[INSTRUCTIONS FOR THE TASK]
Every entry here needs to be repeated exactly.
= Beginning of Section =
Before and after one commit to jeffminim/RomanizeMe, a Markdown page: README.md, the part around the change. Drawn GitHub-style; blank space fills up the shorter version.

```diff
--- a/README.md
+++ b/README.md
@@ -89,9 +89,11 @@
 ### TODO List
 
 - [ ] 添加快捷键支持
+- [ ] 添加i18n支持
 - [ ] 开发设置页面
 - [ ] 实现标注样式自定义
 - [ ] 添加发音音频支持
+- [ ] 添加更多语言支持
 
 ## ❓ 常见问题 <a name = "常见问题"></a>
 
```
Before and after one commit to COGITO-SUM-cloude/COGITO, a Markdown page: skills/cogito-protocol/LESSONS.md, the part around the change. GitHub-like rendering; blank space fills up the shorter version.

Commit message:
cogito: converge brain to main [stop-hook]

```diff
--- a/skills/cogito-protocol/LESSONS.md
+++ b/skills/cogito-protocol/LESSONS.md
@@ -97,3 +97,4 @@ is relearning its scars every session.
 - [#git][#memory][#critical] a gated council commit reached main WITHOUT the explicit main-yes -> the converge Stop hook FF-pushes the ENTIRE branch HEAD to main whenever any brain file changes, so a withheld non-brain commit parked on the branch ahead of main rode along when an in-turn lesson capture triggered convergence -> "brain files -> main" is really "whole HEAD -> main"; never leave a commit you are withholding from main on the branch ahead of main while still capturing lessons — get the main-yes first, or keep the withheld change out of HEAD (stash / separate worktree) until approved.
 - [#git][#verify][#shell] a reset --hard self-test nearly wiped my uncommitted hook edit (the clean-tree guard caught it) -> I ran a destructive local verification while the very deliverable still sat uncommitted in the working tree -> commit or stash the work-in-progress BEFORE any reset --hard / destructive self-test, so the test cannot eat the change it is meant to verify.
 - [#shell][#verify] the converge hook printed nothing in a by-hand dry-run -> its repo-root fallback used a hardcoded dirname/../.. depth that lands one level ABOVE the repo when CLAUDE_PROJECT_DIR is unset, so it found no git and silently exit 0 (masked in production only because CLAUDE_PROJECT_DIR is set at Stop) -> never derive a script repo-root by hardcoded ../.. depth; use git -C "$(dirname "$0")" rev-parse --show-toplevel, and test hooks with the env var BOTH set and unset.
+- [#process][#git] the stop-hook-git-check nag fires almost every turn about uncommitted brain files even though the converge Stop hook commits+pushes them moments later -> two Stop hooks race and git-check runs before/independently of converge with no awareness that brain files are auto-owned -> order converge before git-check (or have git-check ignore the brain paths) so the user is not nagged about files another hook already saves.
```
= End of Section =
[EXERCISE RESULT]
Before and after one commit to jeffminim/RomanizeMe, a Markdown page: README.md, the part around the change. Drawn GitHub-style; blank space fills up the shorter version.

```diff
--- a/README.md
+++ b/README.md
@@ -89,9 +89,11 @@
 ### TODO List
 
 - [ ] 添加快捷键支持
+- [ ] 添加i18n支持
 - [ ] 开发设置页面
 - [ ] 实现标注样式自定义
 - [ ] 添加发音音频支持
+- [ ] 添加更多语言支持
 
 ## ❓ 常见问题 <a name = "常见问题"></a>
 
```
Before and after one commit to COGITO-SUM-cloude/COGITO, a Markdown page: skills/cogito-protocol/LESSONS.md, the part around the change. GitHub-like rendering; blank space fills up the shorter version.

Commit message:
cogito: converge brain to main [stop-hook]

```diff
--- a/skills/cogito-protocol/LESSONS.md
+++ b/skills/cogito-protocol/LESSONS.md
@@ -97,3 +97,4 @@ is relearning its scars every session.
 - [#git][#memory][#critical] a gated council commit reached main WITHOUT the explicit main-yes -> the converge Stop hook FF-pushes the ENTIRE branch HEAD to main whenever any brain file changes, so a withheld non-brain commit parked on the branch ahead of main rode along when an in-turn lesson capture triggered convergence -> "brain files -> main" is really "whole HEAD -> main"; never leave a commit you are withholding from main on the branch ahead of main while still capturing lessons — get the main-yes first, or keep the withheld change out of HEAD (stash / separate worktree) until approved.
 - [#git][#verify][#shell] a reset --hard self-test nearly wiped my uncommitted hook edit (the clean-tree guard caught it) -> I ran a destructive local verification while the very deliverable still sat uncommitted in the working tree -> commit or stash the work-in-progress BEFORE any reset --hard / destructive self-test, so the test cannot eat the change it is meant to verify.
 - [#shell][#verify] the converge hook printed nothing in a by-hand dry-run -> its repo-root fallback used a hardcoded dirname/../.. depth that lands one level ABOVE the repo when CLAUDE_PROJECT_DIR is unset, so it found no git and silently exit 0 (masked in production only because CLAUDE_PROJECT_DIR is set at Stop) -> never derive a script repo-root by hardcoded ../.. depth; use git -C "$(dirname "$0")" rev-parse --show-toplevel, and test hooks with the env var BOTH set and unset.
+- [#process][#git] the stop-hook-git-check nag fires almost every turn about uncommitted brain files even though the converge Stop hook commits+pushes them moments later -> two Stop hooks race and git-check runs before/independently of converge with no awareness that brain files are auto-owned -> order converge before git-check (or have git-check ignore the brain paths) so the user is not nagged about files another hook already saves.
```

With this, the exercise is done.